• _DATASET RECORDS_
§ §

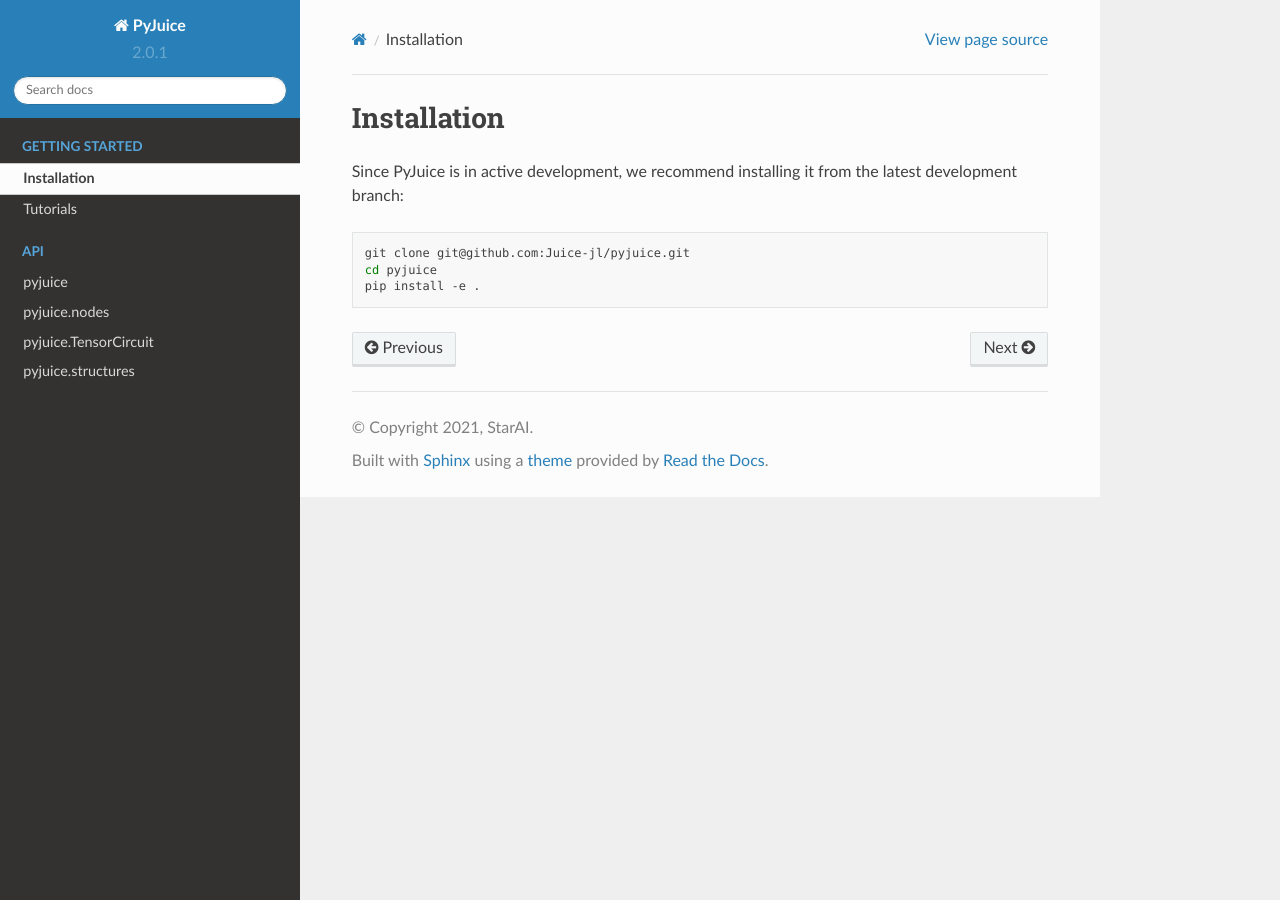
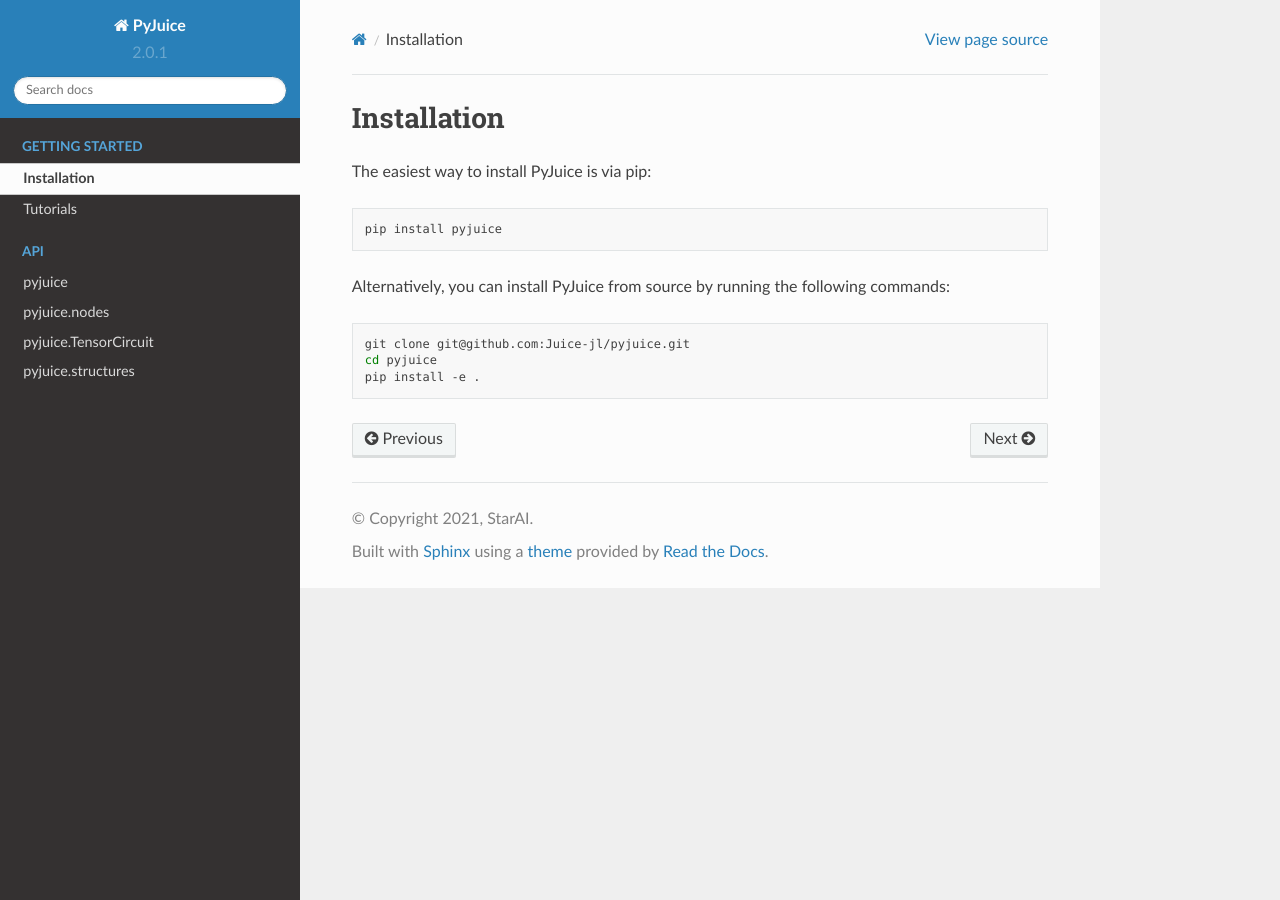
Before and after one commit to Tractables/pyjuice, a Sphinx documentation site: the page built from docs/source/getting-started/installation.rst, in a window 1280 px wide. Built offline with Sphinx 7.4.7 and the Read the Docs theme 2.0.0, drawn with Linux system fonts in a browser that asks for light colours.

Commit message:
installation guide docs

```diff
--- a/docs/source/getting-started/installation.rst
+++ b/docs/source/getting-started/installation.rst
@@ -1,7 +1,13 @@
 Installation
 ============
 
-Since PyJuice is in active development, we recommend installing it from the latest development branch:
+The easiest way to install PyJuice is via pip:
+
+.. code-block:: bash
+
+    pip install pyjuice
+
+Alternatively, you can install PyJuice from source by running the following commands:
 
 .. code-block:: bash
 
```
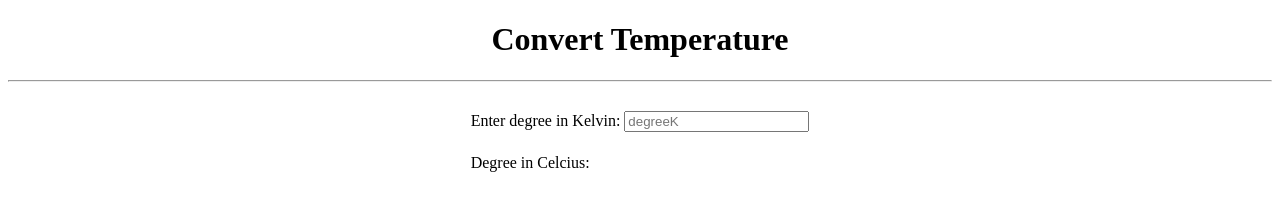
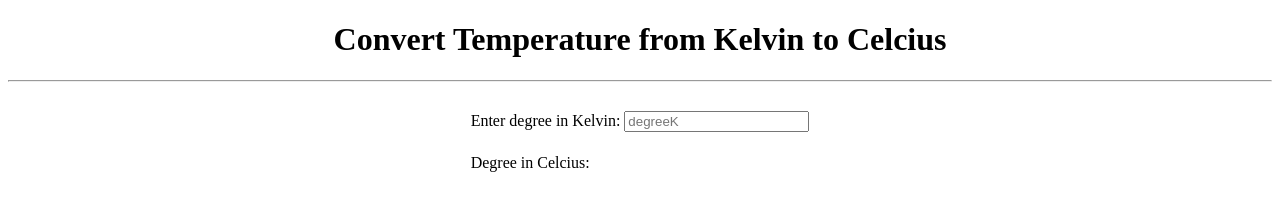
Before and after one commit to alekhyajaddu/about-me1, a plain HTML site: page index.html in a window 1280 px wide. Drawn offline with Linux system fonts and the light colour scheme.

Commit message:
code modified

```diff
--- a/index.html
+++ b/index.html
@@ -7,7 +7,7 @@
 </head>
 
 <body >
-    <h1 align="center">Convert Temperature </h1>
+    <h1 align="center">Convert Temperature from Kelvin to Celcius</h1>
     <hr>
     <main >
         <br>
```
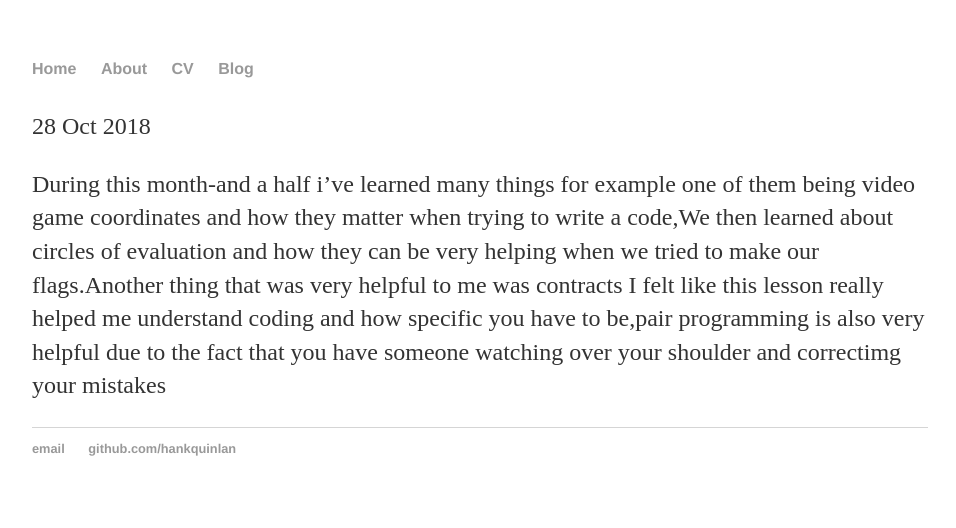
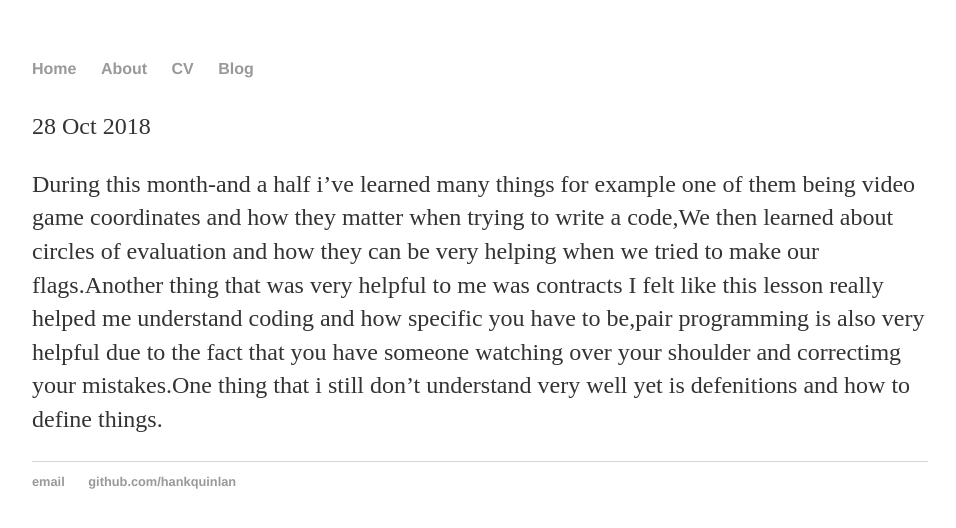
Before and after one commit to vianelkac0557/vianelkac0557.github.io, a Jekyll site: the page built from _posts/2018-10-26-weekly-reflection.md, in a window 1280 px wide. Shown: the top 528 px of the page, without its empty margins (160-1116 px from the left). Built offline with Jekyll 4.4.1, drawn with Linux system fonts in a browser that asks for light colours; our own code applies the rules of GitHub Pages for plain Markdown files.

Commit message:
Update 2018-10-26-weekly-reflection.md

```diff
--- a/_posts/2018-10-26-weekly-reflection.md
+++ b/_posts/2018-10-26-weekly-reflection.md
@@ -3,4 +3,4 @@ layout:post
 tittle:"my reflection"
 date:2018-10-26
 ---
-During this month-and a half i've learned many things for example one of them being video game coordinates and how they matter when trying to write a code,We then learned about circles of evaluation and how they can be very helping when we tried to make our flags.Another thing that was very helpful to me was contracts I felt like this lesson really helped me understand coding and how specific you have to be,pair programming is also very helpful due to the fact that you have someone watching over your shoulder and correctimg your mistakes
+During this month-and a half i've learned many things for example one of them being video game coordinates and how they matter when trying to write a code,We then learned about circles of evaluation and how they can be very helping when we tried to make our flags.Another thing that was very helpful to me was contracts I felt like this lesson really helped me understand coding and how specific you have to be,pair programming is also very helpful due to the fact that you have someone watching over your shoulder and correctimg your mistakes.One thing that i still don't understand very well yet is defenitions and how to define things.
```
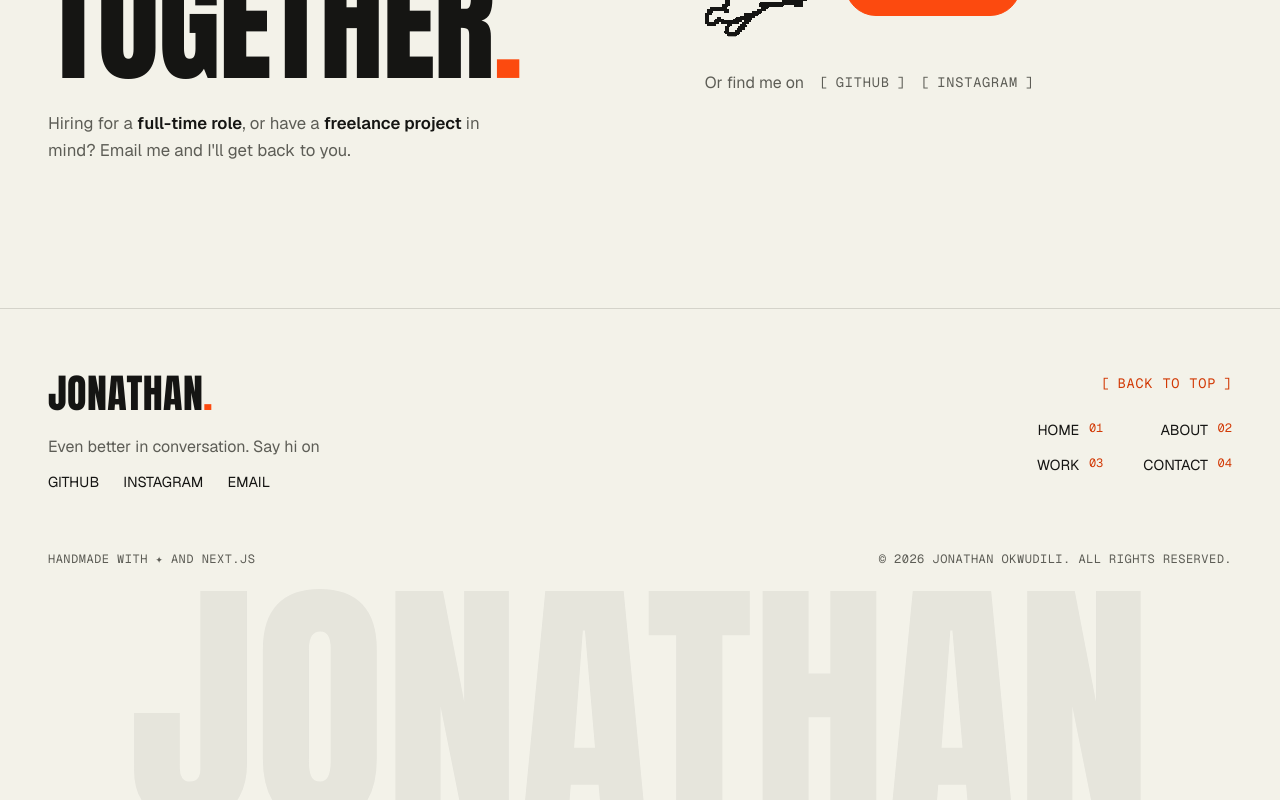
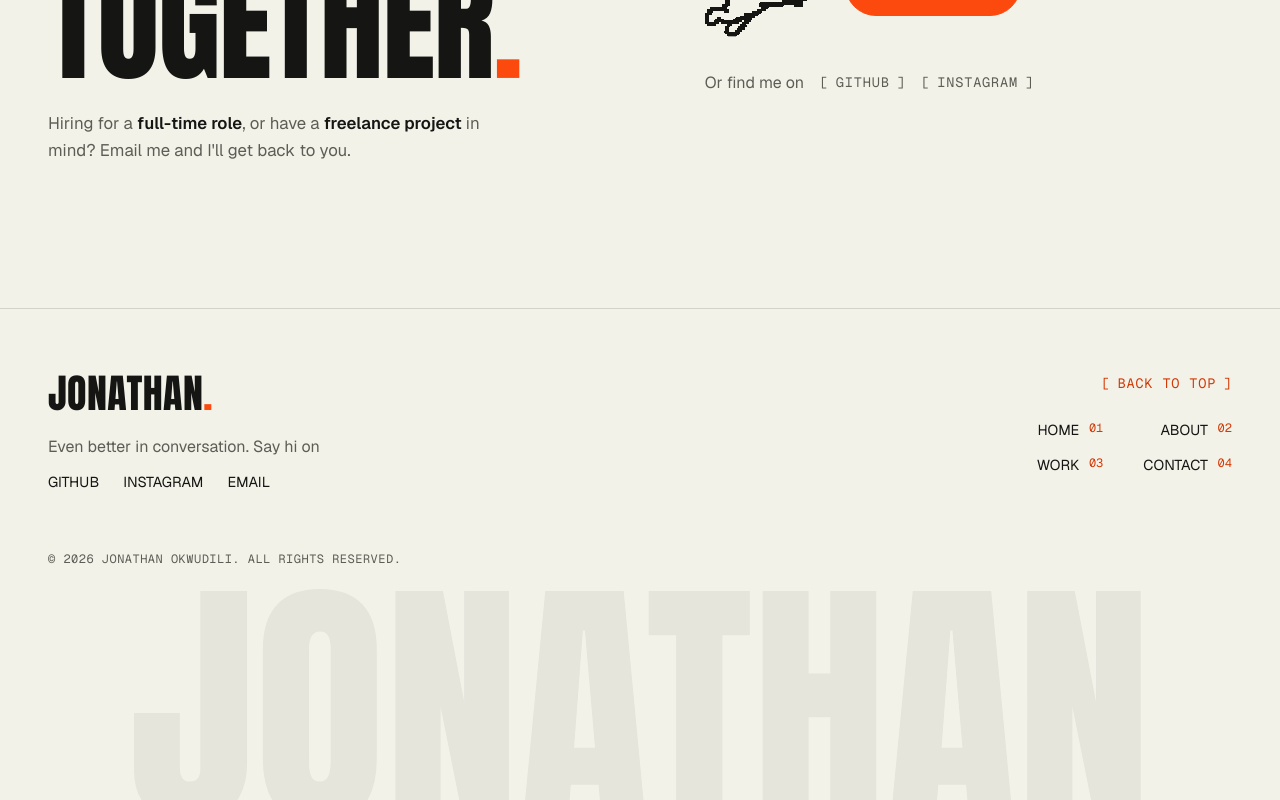
Before and after one commit to Jonathan-ebuka/my-portfolio, a Next.js app: page / in a window 1280 px wide. Shown: the part 5273-6073 px from the top of the page. Built offline with nearby package versions, Linux system fonts and the light colour scheme.

Commit message:
Remove the "Handmade with" line from the menu and footer
Co-Authored-By: Claude Opus 5.5 <noreply@anthropic.com>
Claude-Session: https://claude.ai/code/session_017UUo3kgQdhrRghCNMiVRT8

```diff
--- a/components/Footer.js
+++ b/components/Footer.js
@@ -27,7 +27,6 @@ export default function Footer() {
       </div>
 
       <div className="footer__meta">
-        <span>Handmade with ✦ and Next.js</span>
         <span>© {new Date().getFullYear()} Jonathan Okwudili. All rights reserved.</span>
       </div>
 
--- a/components/Header.js
+++ b/components/Header.js
@@ -103,7 +103,6 @@ export default function Header() {
         </ul>
 
         <div className="menu__footer">
-          <span>Handmade with ✦ and Next.js</span>
           <div className="menu__socials">
             {socials.map((s) => (
               <a key={s.label} href={s.href} target={s.external ? "_blank" : undefined} rel={s.external ? "noopener noreferrer" : undefined} tabIndex={open ? 0 : -1}>
```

§ §

• _WHAT YOU SHOULD DO_
Give the number of lines in the entries that hold the string "Next", and add nothing else.

• _SOLUTION_
3